* EXERCISE MATERIAL:

*** Begin section ***

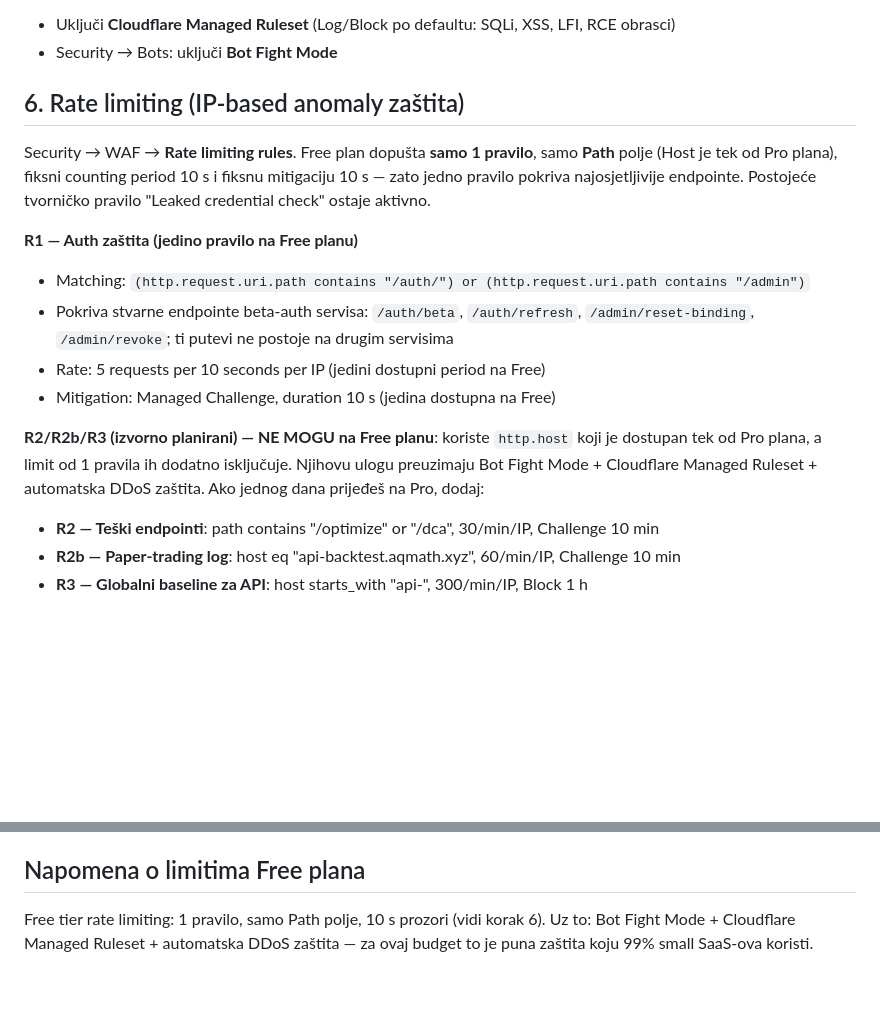
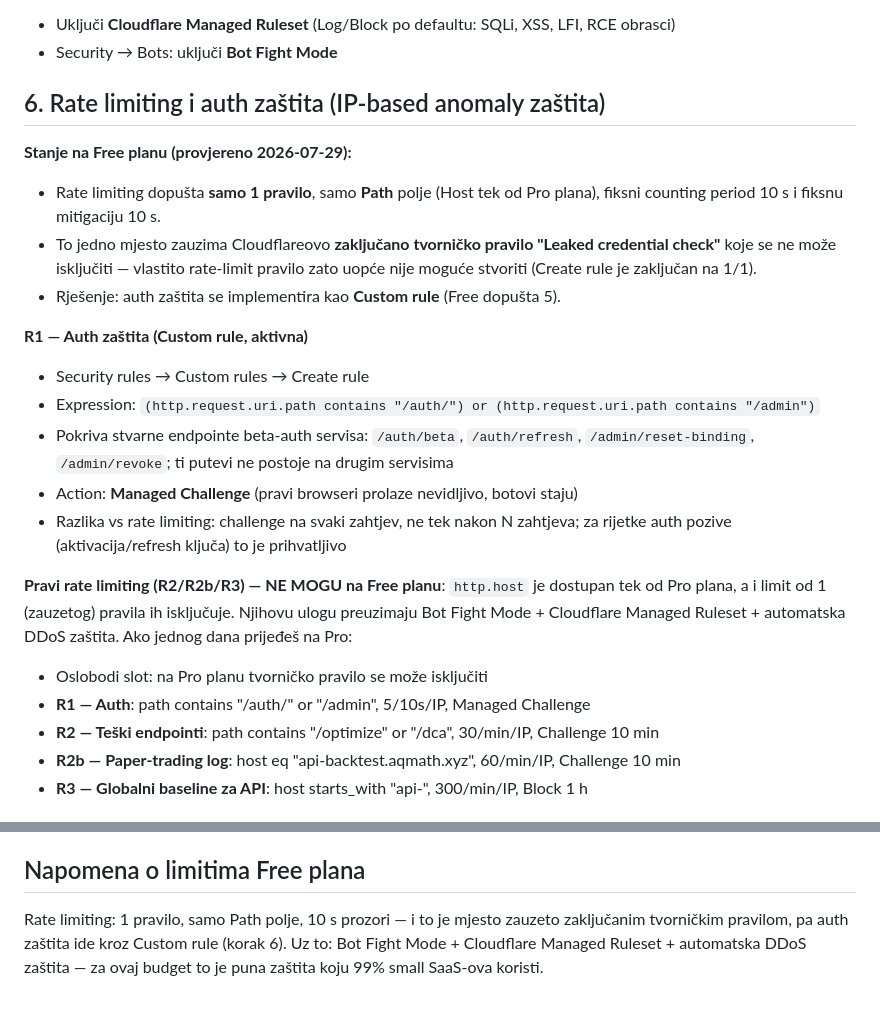
Before and after one commit to xdonotaskmex/aqmath-ui, a Markdown page: ops/CLOUDFLARE_SETUP.md, 2 parts joined by grey strips. Rendered like a GitHub page; blank space fills up the shorter version.

Commit message:
Cloudflare docs: auth protection via Custom rule since Free rate-limit slot is locked by default rule

```diff
--- a/ops/CLOUDFLARE_SETUP.md
+++ b/ops/CLOUDFLARE_SETUP.md
@@ -43,25 +43,32 @@ Security → WAF → **Managed rules**:
 - Uključi **Cloudflare Managed Ruleset** (Log/Block po defaultu: SQLi, XSS, LFI, RCE obrasci)
 - Security → Bots: uključi **Bot Fight Mode**
 
-## 6. Rate limiting (IP-based anomaly zaštita)
+## 6. Rate limiting i auth zaštita (IP-based anomaly zaštita)
 
-Security → WAF → **Rate limiting rules**. Free plan dopušta **samo 1 pravilo**,
-samo **Path** polje (Host je tek od Pro plana), fiksni counting period 10 s i
-fiksnu mitigaciju 10 s — zato jedno pravilo pokriva najosjetljivije endpointe.
-Postojeće tvorničko pravilo "Leaked credential check" ostaje aktivno.
+**Stanje na Free planu (provjereno 2026-07-29):**
+- Rate limiting dopušta **samo 1 pravilo**, samo **Path** polje (Host tek od Pro
+  plana), fiksni counting period 10 s i fiksnu mitigaciju 10 s.
+- To jedno mjesto zauzima Cloudflareovo **zaključano tvorničko pravilo
+  "Leaked credential check"** koje se ne može isključiti — vlastito rate-limit
+  pravilo zato uopće nije moguće stvoriti (Create rule je zaključan na 1/1).
+- Rješenje: auth zaštita se implementira kao **Custom rule** (Free dopušta 5).
 
-**R1 — Auth zaštita (jedino pravilo na Free planu)**
-- Matching: `(http.request.uri.path contains "/auth/") or (http.request.uri.path contains "/admin")`
+**R1 — Auth zaštita (Custom rule, aktivna)**
+- Security rules → Custom rules → Create rule
+- Expression: `(http.request.uri.path contains "/auth/") or (http.request.uri.path contains "/admin")`
 - Pokriva stvarne endpointe beta-auth servisa: `/auth/beta`, `/auth/refresh`,
   `/admin/reset-binding`, `/admin/revoke`; ti putevi ne postoje na drugim servisima
-- Rate: 5 requests per 10 seconds per IP (jedini dostupni period na Free)
-- Mitigation: Managed Challenge, duration 10 s (jedina dostupna na Free)
+- Action: **Managed Challenge** (pravi browseri prolaze nevidljivo, botovi staju)
+- Razlika vs rate limiting: challenge na svaki zahtjev, ne tek nakon N zahtjeva;
+  za rijetke auth pozive (aktivacija/refresh ključa) to je prihvatljivo
 
-**R2/R2b/R3 (izvorno planirani) — NE MOGU na Free planu**: koriste `http.host`
-koji je dostupan tek od Pro plana, a limit od 1 pravila ih dodatno isključuje.
-Njihovu ulogu preuzimaju Bot Fight Mode + Cloudflare Managed Ruleset +
-automatska DDoS zaštita. Ako jednog dana prijeđeš na Pro, dodaj:
+**Pravi rate limiting (R2/R2b/R3) — NE MOGU na Free planu**: `http.host` je
+ dostupan tek od Pro plana, a i limit od 1 (zauzetog) pravila ih isključuje.
+ Njihovu ulogu preuzimaju Bot Fight Mode + Cloudflare Managed Ruleset +
+ automatska DDoS zaštita. Ako jednog dana prijeđeš na Pro:
 
+- Oslobodi slot: na Pro planu tvorničko pravilo se može isključiti
+- **R1 — Auth**: path contains "/auth/" or "/admin", 5/10s/IP, Managed Challenge
 - **R2 — Teški endpointi**: path contains "/optimize" or "/dca", 30/min/IP, Challenge 10 min
 - **R2b — Paper-trading log**: host eq "api-backtest.aqmath.xyz", 60/min/IP, Challenge 10 min
 - **R3 — Globalni baseline za API**: host starts_with "api-", 300/min/IP, Block 1 h
@@ -96,6 +103,7 @@ Sva 4 API endpointa verificirana kroz Cloudflare prije prebacivanja
 
 ## Napomena o limitima Free plana
 
-Free tier rate limiting: 1 pravilo, samo Path polje, 10 s prozori (vidi korak 6).
+Rate limiting: 1 pravilo, samo Path polje, 10 s prozori — i to je mjesto zauzeto
+zaključanim tvorničkim pravilom, pa auth zaštita ide kroz Custom rule (korak 6).
 Uz to: Bot Fight Mode + Cloudflare Managed Ruleset + automatska DDoS zaštita —
 za ovaj budget to je puna zaštita koju 99% small SaaS-ova koristi.
```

*** End section ***

* TASK DESCRIPTION: Please retype every record above exactly, leaving out the pictures.

* RESPONSE AREA:
Before and after one commit to xdonotaskmex/aqmath-ui, a Markdown page: ops/CLOUDFLARE_SETUP.md, 2 parts joined by grey strips. Rendered like a GitHub page; blank space fills up the shorter version.

Commit message:
Cloudflare docs: auth protection via Custom rule since Free rate-limit slot is locked by default rule

```diff
--- a/ops/CLOUDFLARE_SETUP.md
+++ b/ops/CLOUDFLARE_SETUP.md
@@ -43,25 +43,32 @@ Security → WAF → **Managed rules**:
 - Uključi **Cloudflare Managed Ruleset** (Log/Block po defaultu: SQLi, XSS, LFI, RCE obrasci)
 - Security → Bots: uključi **Bot Fight Mode**
 
-## 6. Rate limiting (IP-based anomaly zaštita)
+## 6. Rate limiting i auth zaštita (IP-based anomaly zaštita)
 
-Security → WAF → **Rate limiting rules**. Free plan dopušta **samo 1 pravilo**,
-samo **Path** polje (Host je tek od Pro plana), fiksni counting period 10 s i
-fiksnu mitigaciju 10 s — zato jedno pravilo pokriva najosjetljivije endpointe.
-Postojeće tvorničko pravilo "Leaked credential check" ostaje aktivno.
+**Stanje na Free planu (provjereno 2026-07-29):**
+- Rate limiting dopušta **samo 1 pravilo**, samo **Path** polje (Host tek od Pro
+  plana), fiksni counting period 10 s i fiksnu mitigaciju 10 s.
+- To jedno mjesto zauzima Cloudflareovo **zaključano tvorničko pravilo
+  "Leaked credential check"** koje se ne može isključiti — vlastito rate-limit
+  pravilo zato uopće nije moguće stvoriti (Create rule je zaključan na 1/1).
+- Rješenje: auth zaštita se implementira kao **Custom rule** (Free dopušta 5).
 
-**R1 — Auth zaštita (jedino pravilo na Free planu)**
-- Matching: `(http.request.uri.path contains "/auth/") or (http.request.uri.path contains "/admin")`
+**R1 — Auth zaštita (Custom rule, aktivna)**
+- Security rules → Custom rules → Create rule
+- Expression: `(http.request.uri.path contains "/auth/") or (http.request.uri.path contains "/admin")`
 - Pokriva stvarne endpointe beta-auth servisa: `/auth/beta`, `/auth/refresh`,
   `/admin/reset-binding`, `/admin/revoke`; ti putevi ne postoje na drugim servisima
-- Rate: 5 requests per 10 seconds per IP (jedini dostupni period na Free)
-- Mitigation: Managed Challenge, duration 10 s (jedina dostupna na Free)
+- Action: **Managed Challenge** (pravi browseri prolaze nevidljivo, botovi staju)
+- Razlika vs rate limiting: challenge na svaki zahtjev, ne tek nakon N zahtjeva;
+  za rijetke auth pozive (aktivacija/refresh ključa) to je prihvatljivo
 
-**R2/R2b/R3 (izvorno planirani) — NE MOGU na Free planu**: koriste `http.host`
-koji je dostupan tek od Pro plana, a limit od 1 pravila ih dodatno isključuje.
-Njihovu ulogu preuzimaju Bot Fight Mode + Cloudflare Managed Ruleset +
-automatska DDoS zaštita. Ako jednog dana prijeđeš na Pro, dodaj:
+**Pravi rate limiting (R2/R2b/R3) — NE MOGU na Free planu**: `http.host` je
+ dostupan tek od Pro plana, a i limit od 1 (zauzetog) pravila ih isključuje.
+ Njihovu ulogu preuzimaju Bot Fight Mode + Cloudflare Managed Ruleset +
+ automatska DDoS zaštita. Ako jednog dana prijeđeš na Pro:
 
+- Oslobodi slot: na Pro planu tvorničko pravilo se može isključiti
+- **R1 — Auth**: path contains "/auth/" or "/admin", 5/10s/IP, Managed Challenge
 - **R2 — Teški endpointi**: path contains "/optimize" or "/dca", 30/min/IP, Challenge 10 min
 - **R2b — Paper-trading log**: host eq "api-backtest.aqmath.xyz", 60/min/IP, Challenge 10 min
 - **R3 — Globalni baseline za API**: host starts_with "api-", 300/min/IP, Block 1 h
@@ -96,6 +103,7 @@ Sva 4 API endpointa verificirana kroz Cloudflare prije prebacivanja
 
 ## Napomena o limitima Free plana
 
-Free tier rate limiting: 1 pravilo, samo Path polje, 10 s prozori (vidi korak 6).
+Rate limiting: 1 pravilo, samo Path polje, 10 s prozori — i to je mjesto zauzeto
+zaključanim tvorničkim pravilom, pa auth zaštita ide kroz Custom rule (korak 6).
 Uz to: Bot Fight Mode + Cloudflare Managed Ruleset + automatska DDoS zaštita —
 za ovaj budget to je puna zaštita koju 99% small SaaS-ova koristi.
```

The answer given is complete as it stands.